There are places within nature which are imbued with magic and beauty. This dissertation explores the numinous or sacred within nature which creates such a hold upon the imagination. The images of enchantment from fairy-faith open the realms of nature as a threshold experience, explored through the research of W.Y. Evans-Wentz and Katherine Briggs. The concept of the invisibles in nature as "Other" is investigated through the ideas of Mary Watkins.
When one steps into these enchanted spaces, one may want to spontaneously sing, dance, or remember a story. Such an enchanted experience signals that the invisibles or fairy-folk may be present. The Irish poet W. B. Yeats wrote that " . . . the beautiful [fairies] are not far away when we are walking in pleasant and quiet places [. . .] I will explore every little nook of some poor coppice with almost anxious footsteps, so deep a hold has this imagination upon me" (Mythologies 64).
A relationship between the human and natural orders of being encourages the imagination of both worlds. As Gaston Bachelard argues, "The imagination gives more than things and actions, it invents new life, new spirit; it opens eyes to new types of vision" (On Poetic Imagination and Reverie 16). The poetic imagination provides a way to enter the mythical spheres of nature. The imagining psyche, as seen through the lens of alchemy, mysticism, and physics, is explored through the work of W. B. Yeats, Mary Oliver, and William Shakespeare. In their works, the poetic imagination creates stories that give visionary form to the invisibles of nature.
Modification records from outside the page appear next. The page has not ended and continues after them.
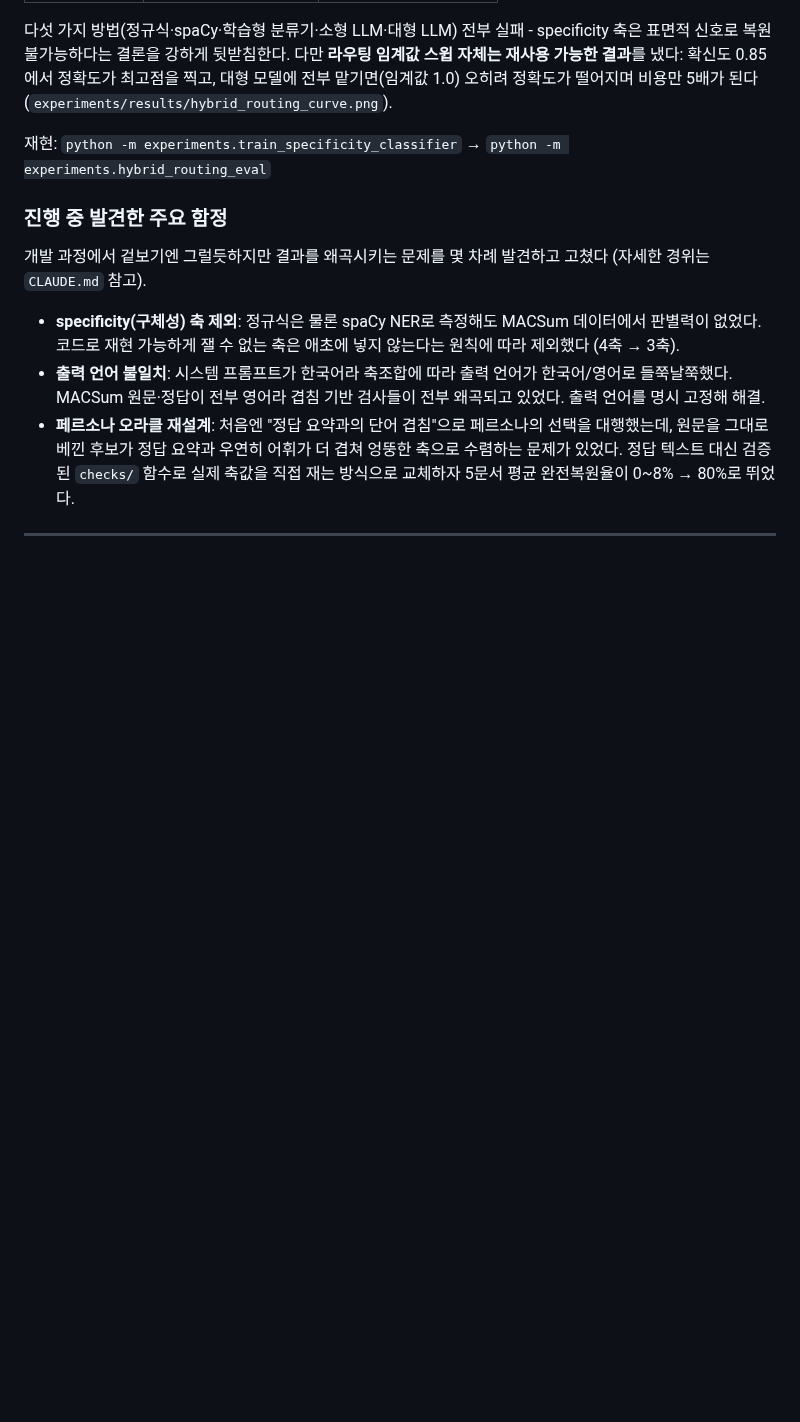
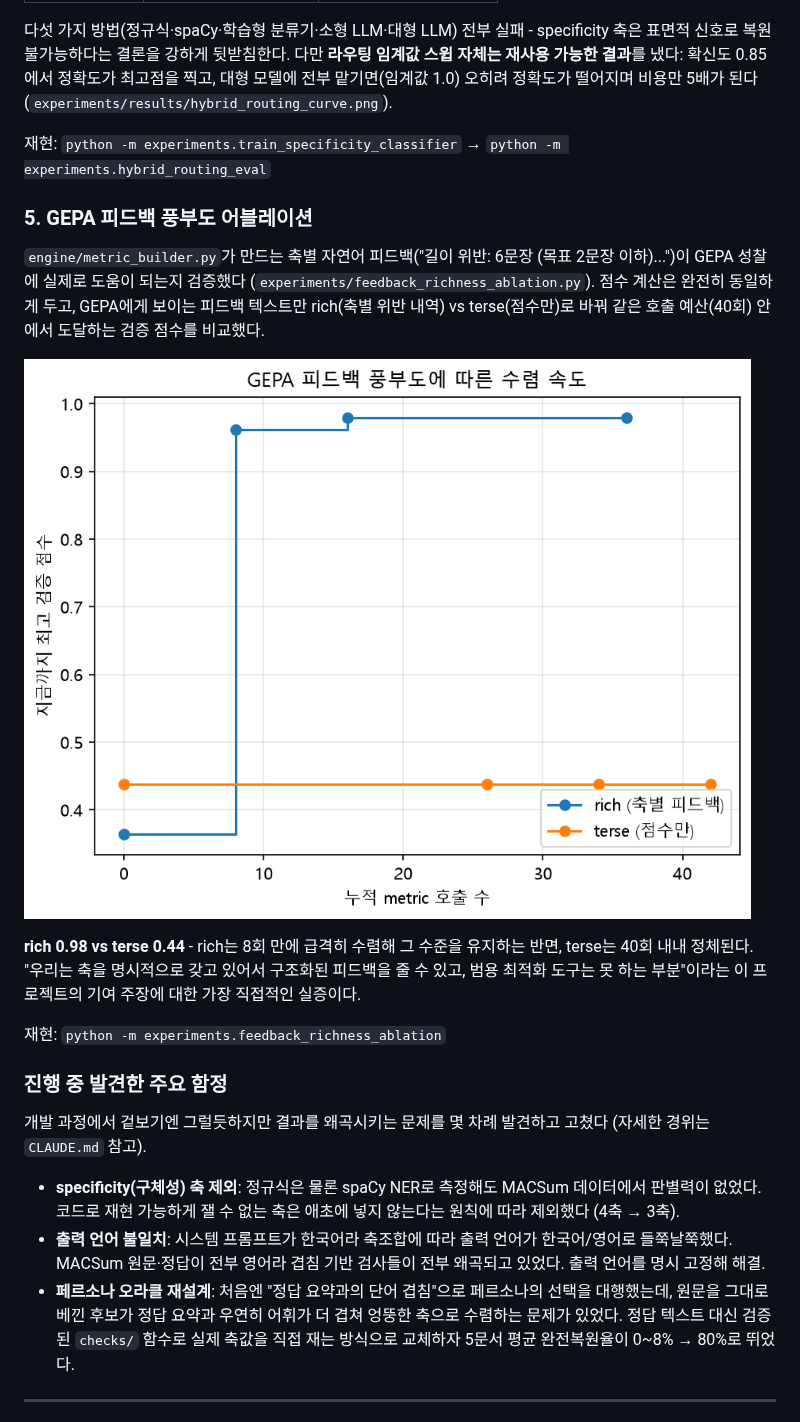
Before and after one commit to a77315829-byte/preference-prompt-tool, a Markdown page: README.md, the part around the change. GitHub-like rendering; pictures changed too: experiments/results/feedback_richness_ablation.png (added); blank space fills up the shorter version.

```diff
--- a/README.md
+++ b/README.md
@@ -97,6 +97,24 @@ specificity 축은 표면적 신호로 복원 불가능하다는 결론을 강
 재현: `python -m experiments.train_specificity_classifier` →
 `python -m experiments.hybrid_routing_eval`
 
+### 5. GEPA 피드백 풍부도 어블레이션
+
+`engine/metric_builder.py`가 만드는 축별 자연어 피드백("길이 위반: 6문장
+(목표 2문장 이하)...")이 GEPA 성찰에 실제로 도움이 되는지 검증했다
+(`experiments/feedback_richness_ablation.py`). 점수 계산은 완전히
+동일하게 두고, GEPA에게 보이는 피드백 텍스트만 rich(축별 위반 내역) vs
+terse(점수만)로 바꿔 같은 호출 예산(40회) 안에서 도달하는 검증 점수를
+비교했다.
+
+![피드백 풍부도 어블레이션](experiments/results/feedback_richness_ablation.png)
+
+**rich 0.98 vs terse 0.44** - rich는 8회 만에 급격히 수렴해 그 수준을
+유지하는 반면, terse는 40회 내내 정체된다. "우리는 축을 명시적으로
+갖고 있어서 구조화된 피드백을 줄 수 있고, 범용 최적화 도구는 못 하는
+부분"이라는 이 프로젝트의 기여 주장에 대한 가장 직접적인 실증이다.
+
+재현: `python -m experiments.feedback_richness_ablation`
+
 ### 진행 중 발견한 주요 함정
 
 개발 과정에서 겉보기엔 그럴듯하지만 결과를 왜곡시키는 문제를 몇 차례
```
Also changed, not shown: CLAUDE.md (+22 -0 lines), 1 other file.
This study also investigates the figures of Arthurian legend, Merlin and Vivien, in their fairy aspect. Their story of disappearance into the primeval forest provides metaphors for the workings of numinosity within nature, such as the "return to the forest," and the "sacred marriage," explored through the thought of Heinrich Zimmer, Mircea Eliade, C. G. Jung, and Marie Louise von Franz.
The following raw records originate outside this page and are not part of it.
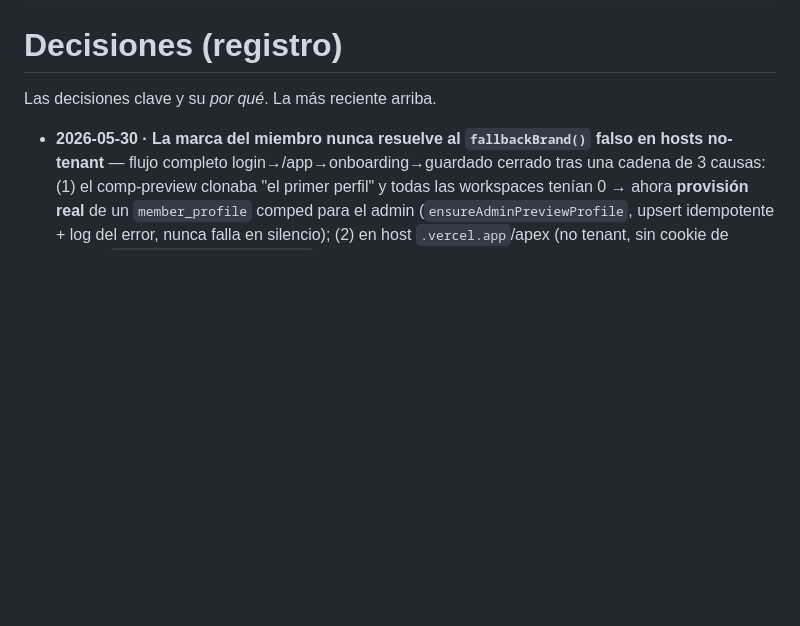
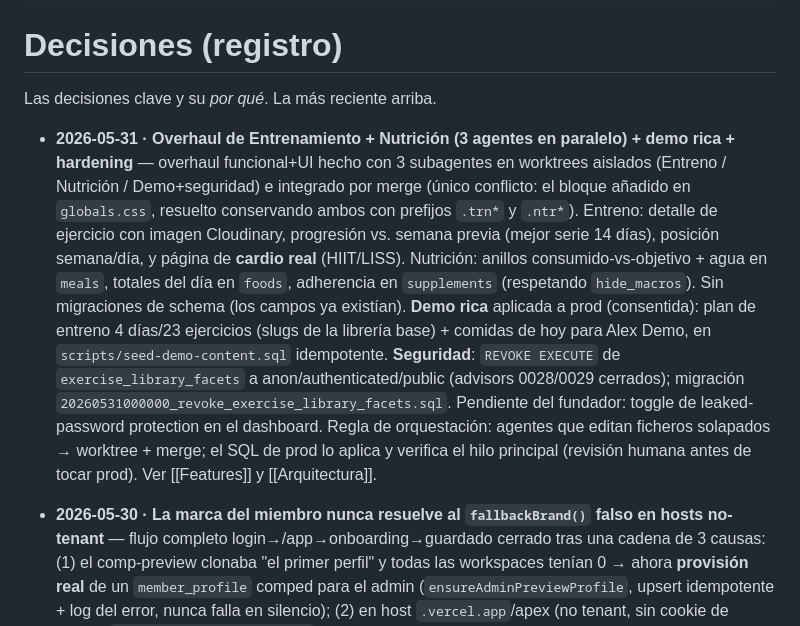
Before and after one commit to rubengomezesp-tech/PerformLabs, a Markdown page: brain/Decisiones.md, the part around the change. GitHub-like rendering; blank space fills up the shorter version.

Commit message:
docs(brain): record training+nutrition overhaul, demo content, security revoke
Co-Authored-By: Claude Opus 4.8 <noreply@anthropic.com>

```diff
--- a/brain/Decisiones.md
+++ b/brain/Decisiones.md
@@ -6,6 +6,25 @@ updated: 2026-05-30
 # Decisiones (registro)
 
 Las decisiones clave y su _por qué_. La más reciente arriba.
+
+- **2026-05-31 · Overhaul de Entrenamiento + Nutrición (3 agentes en paralelo) +
+  demo rica + hardening** — overhaul funcional+UI hecho con 3 subagentes en
+  worktrees aislados (Entreno / Nutrición / Demo+seguridad) e integrado por merge
+  (único conflicto: el bloque añadido en `globals.css`, resuelto conservando ambos
+  con prefijos `.trn*` y `.ntr*`). Entreno: detalle de ejercicio con imagen
+  Cloudinary, progresión vs. semana previa (mejor serie 14 días), posición
+  semana/día, y página de **cardio real** (HIIT/LISS). Nutrición: anillos
+  consumido-vs-objetivo + agua en `meals`, totales del día en `foods`, adherencia
+  en `supplements` (respetando `hide_macros`). Sin migraciones de schema (los
+  campos ya existían). **Demo rica** aplicada a prod (consentida): plan de entreno
+  4 días/23 ejercicios (slugs de la librería base) + comidas de hoy para Alex Demo,
+  en `scripts/seed-demo-content.sql` idempotente. **Seguridad**: `REVOKE EXECUTE`
+  de `exercise_library_facets` a anon/authenticated/public (advisors 0028/0029
+  cerrados); migración `20260531000000_revoke_exercise_library_facets.sql`. Pendiente
+  del fundador: toggle de leaked-password protection en el dashboard. Regla de
+  orquestación: agentes que editan ficheros solapados → worktree + merge; el SQL de
+  prod lo aplica y verifica el hilo principal (revisión humana antes de tocar prod).
+  Ver [[Features]] y [[Arquitectura]].
 
 - **2026-05-30 · La marca del miembro nunca resuelve al `fallbackBrand()` falso en
   hosts no-tenant** — flujo completo login→/app→onboarding→guardado cerrado tras una
```
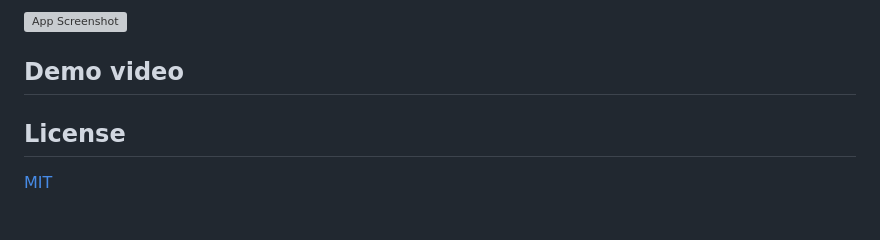
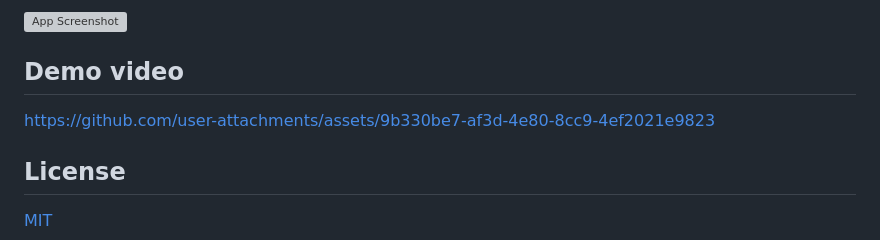
Before and after one commit to AmreetNanda/Chicken_Disease_Classification, a Markdown page: README.md, the part around the change. Rendered like a GitHub page; blank space fills up the shorter version; grey boxes are pictures that could not be loaded.

```diff
--- a/README.md
+++ b/README.md
@@ -127,7 +127,7 @@ Open: 👉 http://localhost:8501
 ![App Screenshot](https://github.com/AmreetNanda/Chicken_Disease_Classification/blob/main/Chicken_disease_classification.png)
 
 ## Demo video
-
+https://github.com/user-attachments/assets/9b330be7-af3d-4e80-8cc9-4ef2021e9823
 
 ## License
 
```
Finally, an accompanying creative component includes a journal of active/guided/shamanic imagination, a journal focusing on travel to Ireland, and a collection of poems, which, taken together, contribute to the exploration of the numinous qualities of nature.
|Commitee:||Slattery, Dennis, Smith, Evans Lansing|
|School:||Pacifica Graduate Institute|
|School Location:||United States -- California|
|Source:||DAI-A 75/02(E), Dissertation Abstracts International|
|Subjects:||Folklore, British and Irish literature, Psychology|
|Keywords:||Fairy-faith, Imagination, Jung, Carl G., Merlin, Mysticism, Numinous, Psyche, Sacred space|
Copyright in each Dissertation and Thesis is retained by the author. All Rights Reserved
The supplemental file or files you are about to download were provided to ProQuest by the author as part of a
dissertation or thesis. The supplemental files are provided "AS IS" without warranty. ProQuest is not responsible for the
content, format or impact on the supplemental file(s) on our system. in some cases, the file type may be unknown or
may be a .exe file. We recommend caution as you open such files.
Copyright of the original materials contained in the supplemental file is retained by the author and your access to the
supplemental files is subject to the ProQuest Terms and Conditions of use.
Depending on the size of the file(s) you are downloading, the system may take some time to download them. Please be